Long vacant council seat will be filled by Normand Roberge

Last night, West Nipissing council appointed Normand Roberge to fill the eighth councillor position. With this appointment, council is now complete, and the long-vacant Ward 7 representing Verner is now filled.

Come July, that seat would have been empty for two years, vacant since the resignation of Jeremy Seguin. Since his departure, council members were deadlocked as to how to find a replacement. Some wanted a general election, others opted to appoint, but nothing was settled, and the seat remained empty for lack of council decision.

See: Seguin resigns from 'toxic and dysfunctional' council

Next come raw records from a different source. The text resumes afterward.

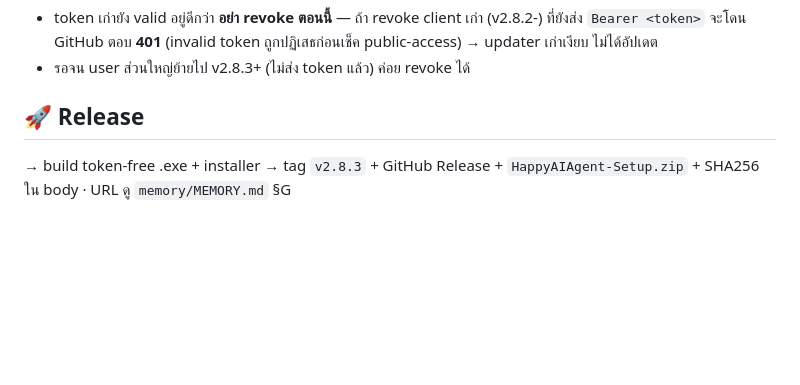
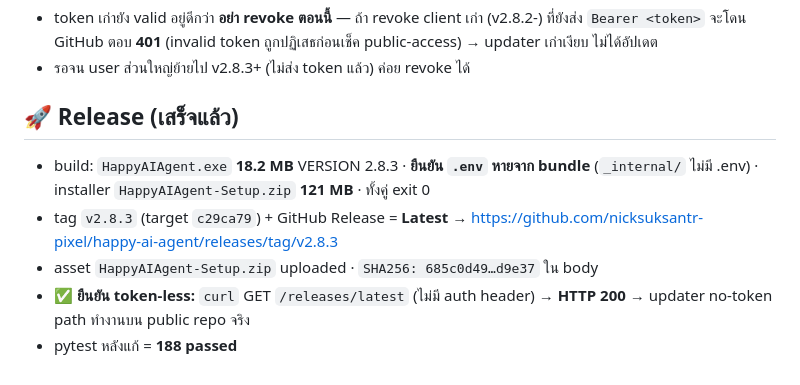
Before and after one commit to nicksuksantr-pixel/happy-ai-agent, a Markdown page: log/log_v2.8.3.md, the part around the change. Drawn GitHub-style; blank space fills up the shorter version.

Commit message:
v2.8.3: record release URL + token-less verification
Release (Latest): https://github.com/nicksuksantr-pixel/happy-ai-agent/releases/tag/v2.8.3
Verified anonymous GET /releases/latest -> HTTP 200 (updater works without a token
on the now-public repo). Bundle confirmed free of .env.

Co-Authored-By: Claude Opus 4.8 (1M context) <noreply@anthropic.com>

```diff
--- a/log/log_v2.8.3.md
+++ b/log/log_v2.8.3.md
@@ -25,5 +25,9 @@
 - token เก่ายัง valid อยู่ดีกว่า **อย่า revoke ตอนนี้** — ถ้า revoke client เก่า (v2.8.2-) ที่ยังส่ง `Bearer <token>` จะโดน GitHub ตอบ **401** (invalid token ถูกปฏิเสธก่อนเช็ค public-access) → updater เก่าเงียบ ไม่ได้อัปเดต
 - รอจน user ส่วนใหญ่ย้ายไป v2.8.3+ (ไม่ส่ง token แล้ว) ค่อย revoke ได้
 
-## 🚀 Release
-→ build token-free .exe + installer → tag `v2.8.3` + GitHub Release + `HappyAIAgent-Setup.zip` + SHA256 ใน body · URL ดู `memory/MEMORY.md` §G
+## 🚀 Release (เสร็จแล้ว)
+- build: `HappyAIAgent.exe` **18.2 MB** VERSION 2.8.3 · **ยืนยัน `.env` หายจาก bundle** (`_internal/` ไม่มี .env) · installer `HappyAIAgent-Setup.zip` **121 MB** · ทั้งคู่ exit 0
+- tag `v2.8.3` (target `c29ca79`) + GitHub Release = **Latest** → https://github.com/nicksuksantr-pixel/happy-ai-agent/releases/tag/v2.8.3
+- asset `HappyAIAgent-Setup.zip` uploaded · `SHA256: 685c0d49…d9e37` ใน body
+- ✅ **ยืนยัน token-less:** `curl` GET `/releases/latest` (ไม่มี auth header) → **HTTP 200** → updater no-token path ทำงานบน public repo จริง
+- pytest หลังแก้ = **188 passed**
```
Also changed, not shown: memory/MEMORY.md (+1 -0 lines).
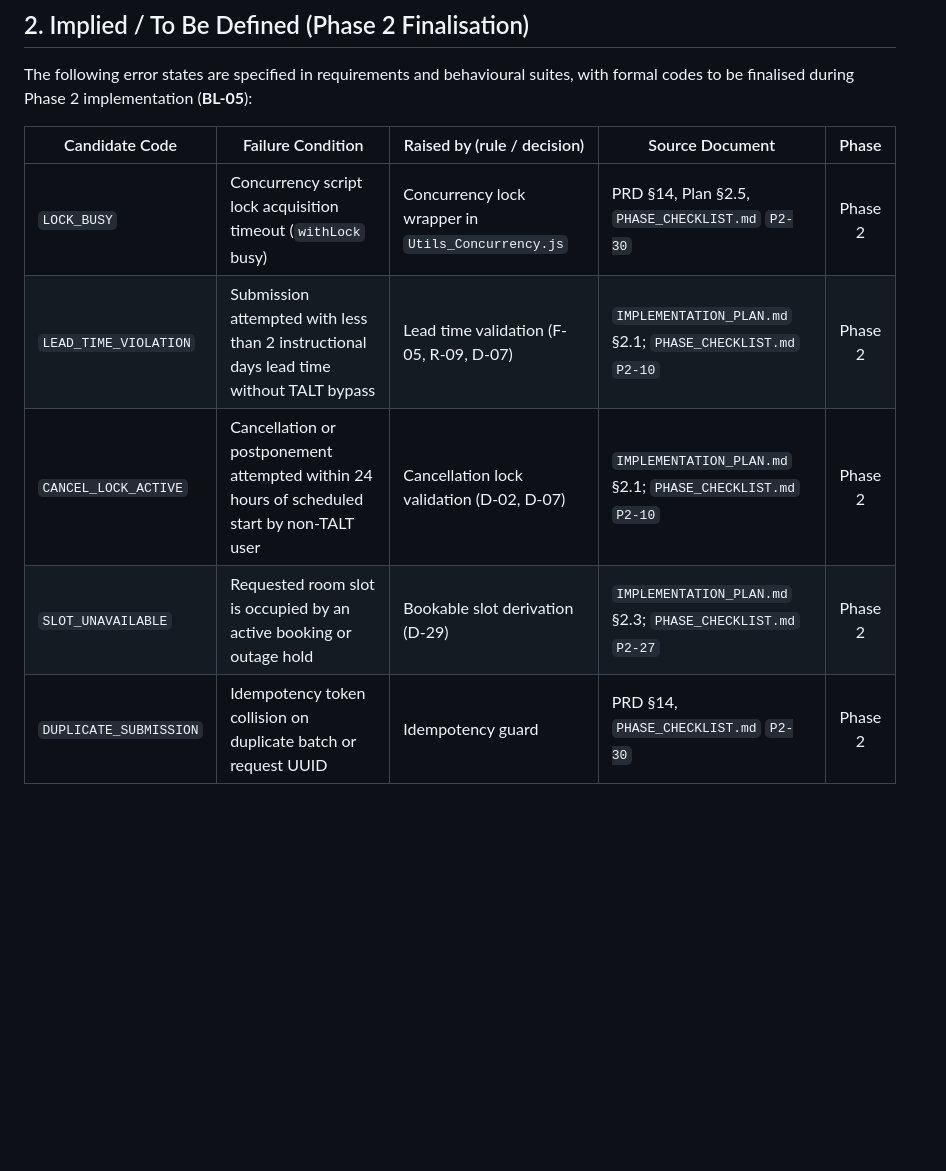
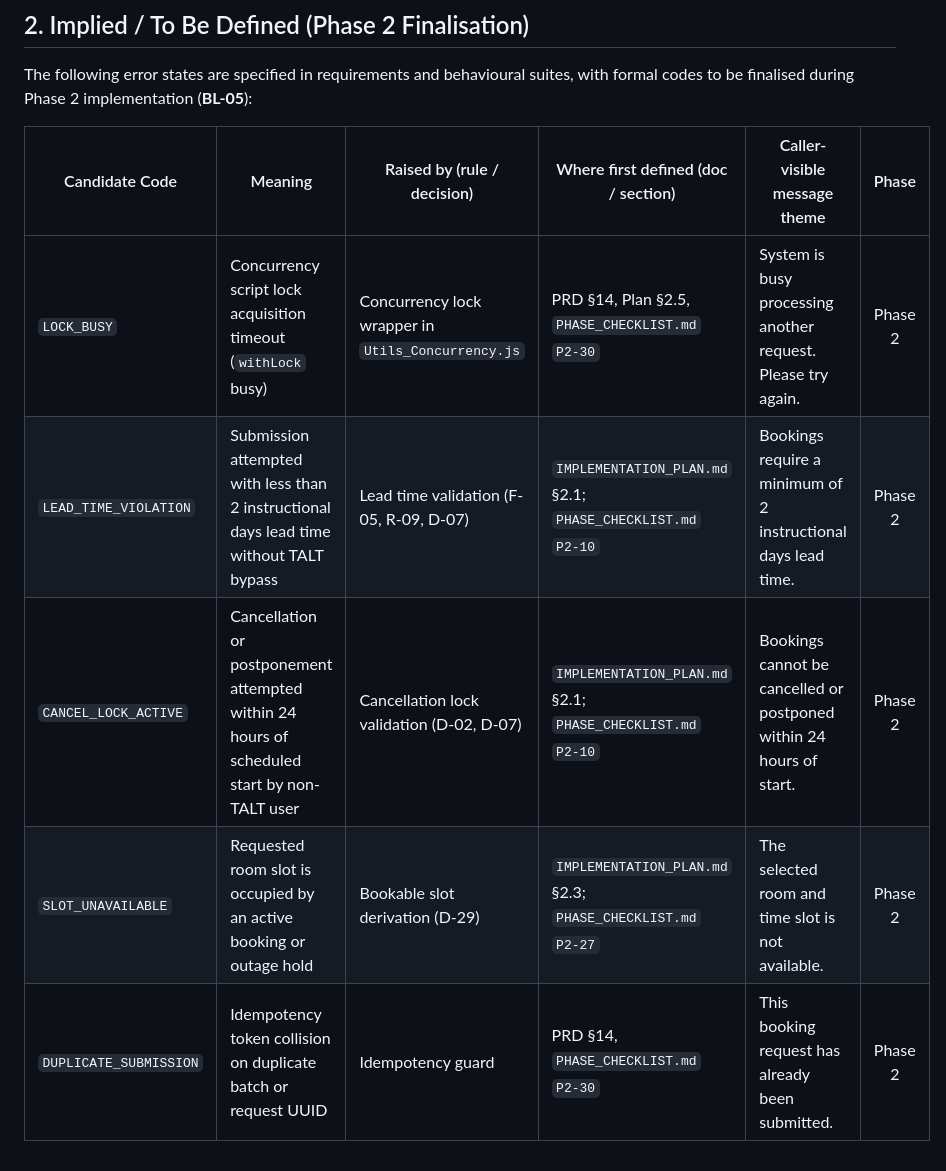
Before and after one commit to nattapat-poo/LabBooking, a Markdown page: docs/ERROR_CODES.md, the part around the change. GitHub-like rendering; blank space fills up the shorter version.

Commit message:
docs(errors): verify and complete ERROR_CODES.md

```diff
--- a/docs/ERROR_CODES.md
+++ b/docs/ERROR_CODES.md
@@ -43,10 +43,10 @@
 
 The following error states are specified in requirements and behavioural suites, with formal codes to be finalised during Phase 2 implementation (**BL-05**):
 
-| Candidate Code | Failure Condition | Raised by (rule / decision) | Source Document | Phase |
-|---|---|---|---|:---:|
-| `LOCK_BUSY` | Concurrency script lock acquisition timeout (`withLock` busy) | Concurrency lock wrapper in `Utils_Concurrency.js` | PRD §14, Plan §2.5, `PHASE_CHECKLIST.md` `P2-30` | Phase 2 |
-| `LEAD_TIME_VIOLATION` | Submission attempted with less than 2 instructional days lead time without TALT bypass | Lead time validation (F-05, R-09, D-07) | `IMPLEMENTATION_PLAN.md` §2.1; `PHASE_CHECKLIST.md` `P2-10` | Phase 2 |
-| `CANCEL_LOCK_ACTIVE` | Cancellation or postponement attempted within 24 hours of scheduled start by non-TALT user | Cancellation lock validation (D-02, D-07) | `IMPLEMENTATION_PLAN.md` §2.1; `PHASE_CHECKLIST.md` `P2-10` | Phase 2 |
-| `SLOT_UNAVAILABLE` | Requested room slot is occupied by an active booking or outage hold | Bookable slot derivation (D-29) | `IMPLEMENTATION_PLAN.md` §2.3; `PHASE_CHECKLIST.md` `P2-27` | Phase 2 |
-| `DUPLICATE_SUBMISSION` | Idempotency token collision on duplicate batch or request UUID | Idempotency guard | PRD §14, `PHASE_CHECKLIST.md` `P2-30` | Phase 2 |
+| Candidate Code | Meaning | Raised by (rule / decision) | Where first defined (doc / section) | Caller-visible message theme | Phase |
+|---|---|---|---|---|:---:|
+| `LOCK_BUSY` | Concurrency script lock acquisition timeout (`withLock` busy) | Concurrency lock wrapper in `Utils_Concurrency.js` | PRD §14, Plan §2.5, `PHASE_CHECKLIST.md` `P2-30` | System is busy processing another request. Please try again. | Phase 2 |
+| `LEAD_TIME_VIOLATION` | Submission attempted with less than 2 instructional days lead time without TALT bypass | Lead time validation (F-05, R-09, D-07) | `IMPLEMENTATION_PLAN.md` §2.1; `PHASE_CHECKLIST.md` `P2-10` | Bookings require a minimum of 2 instructional days lead time. | Phase 2 |
+| `CANCEL_LOCK_ACTIVE` | Cancellation or postponement attempted within 24 hours of scheduled start by non-TALT user | Cancellation lock validation (D-02, D-07) | `IMPLEMENTATION_PLAN.md` §2.1; `PHASE_CHECKLIST.md` `P2-10` | Bookings cannot be cancelled or postponed within 24 hours of start. | Phase 2 |
+| `SLOT_UNAVAILABLE` | Requested room slot is occupied by an active booking or outage hold | Bookable slot derivation (D-29) | `IMPLEMENTATION_PLAN.md` §2.3; `PHASE_CHECKLIST.md` `P2-27` | The selected room and time slot is not available. | Phase 2 |
+| `DUPLICATE_SUBMISSION` | Idempotency token collision on duplicate batch or request UUID | Idempotency guard | PRD §14, `PHASE_CHECKLIST.md` `P2-30` | This booking request has already been submitted. | Phase 2 |
```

At last night’s meeting, it took about an hour to iron out the process of how the vote would carry out, but after that was cleared, council members cast their ballots. There were six candidates, and each council member was asked to write their first choice upon a sheet of paper and reveal that name to the camera—many were attending via video—and for those in chamber, to reveal their choices to the clerk and others in attendance.

To become appointed, a candidate needed to receive five votes of the eight available. Councillors Chris Fisher, Roland Larabie, Leo Malette and Dan Roveda voted for Roberge. Four votes, one shy of a round one victory.

Councillors Yvon Duhaime, Denis Senecal, Lise Senecal, and Mayor Joanne Savage cast their votes for candidate Fern Pellerin. Four votes. Council was deadlocked again.

“We are at a four-four tie,” the clerk stated. She then proceeded to write the name from each vote on a separate piece of paper, folded those in half, and placed them all into a box. “I will then ask the treasurer to pull one” of the pieces from the box, and whichever name appeared when the paper opened, was destined to become the new councillor.

Normand Roberge was the name.

Roberge spoke to council on June 9th, when all candidates had a chance to answer some questions from council as to why they wanted to fill the role. That evening Roberge explained how he has much experience working and volunteering within the community, and “was on West Nipissing council for 13 years.”

See: Former councillor eyes vacant seat — says he is ready, willing and able to serve community

He remained involved “in numerous committees,” and is a member of the Knights of Columbus and the Lions Club. “I’ve always supported the younger generations” through his volunteering and has done a lot to raise money for playgrounds, and help youth groups. Roberge mentioned it’s important “to support the community and help the neighbours if they’re having difficulties.”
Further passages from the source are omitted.